We prudently planned on making our way on an almost high and flooding tide so that if we ran aground, the rising tide would lift us off. That gave us only about a 2-3-hour tide window so needless to say, we had to break up the trip and anchored about half way for the night and resumed the next day to our destination. At one point, we discovered that we plugged in a wrong coordinate for one of our waypoints that tempted us to run into the mangroves until we stopped and figured it out with the help of some local natives in a dugout with a faltering outboard.

At about 15:00 on June 1st, we dropped the hook (N08°21.881' W082°26.358') beside the Pedregal Marina and in front of the office of the harbour authority and waited till they rounded up the various officials for our Panama check-in. Four of them came to the boat and in a friendly and professional manner had us all done in about an hour, however they didn't have one of the forms for our cruising permit so would have to finish that up on Monday.

Dirty water of the estuary - no watermaking here!

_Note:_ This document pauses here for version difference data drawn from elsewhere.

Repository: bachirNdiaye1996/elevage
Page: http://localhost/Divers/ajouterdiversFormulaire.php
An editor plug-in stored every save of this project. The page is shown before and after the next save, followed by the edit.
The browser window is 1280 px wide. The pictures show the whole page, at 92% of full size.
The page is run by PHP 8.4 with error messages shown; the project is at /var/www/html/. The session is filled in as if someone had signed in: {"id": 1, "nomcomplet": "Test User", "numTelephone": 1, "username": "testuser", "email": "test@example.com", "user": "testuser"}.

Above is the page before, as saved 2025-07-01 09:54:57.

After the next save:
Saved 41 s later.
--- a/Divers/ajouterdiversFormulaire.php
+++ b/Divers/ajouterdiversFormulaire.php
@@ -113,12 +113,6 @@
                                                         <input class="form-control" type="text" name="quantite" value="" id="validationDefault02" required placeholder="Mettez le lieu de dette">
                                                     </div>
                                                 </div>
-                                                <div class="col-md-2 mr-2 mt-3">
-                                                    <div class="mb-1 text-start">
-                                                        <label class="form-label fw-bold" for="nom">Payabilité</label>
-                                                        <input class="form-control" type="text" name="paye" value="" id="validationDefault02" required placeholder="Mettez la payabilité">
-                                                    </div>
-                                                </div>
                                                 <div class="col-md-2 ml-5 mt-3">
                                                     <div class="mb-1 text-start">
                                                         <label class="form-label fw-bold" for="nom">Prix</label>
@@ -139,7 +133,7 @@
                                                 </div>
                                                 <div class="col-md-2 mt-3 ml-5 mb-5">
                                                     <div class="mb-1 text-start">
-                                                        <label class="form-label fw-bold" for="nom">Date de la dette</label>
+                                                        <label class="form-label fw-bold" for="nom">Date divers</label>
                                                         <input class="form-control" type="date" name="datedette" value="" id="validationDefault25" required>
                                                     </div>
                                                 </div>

Pedregal Marina is at the end of the road about 8 km from David which is the second largest city in Panama. The taxis are cheap and David has everything you need - modern grocery stores and malls, even a Do It center hardware store. We took advantage and stocked up on stores and supplies.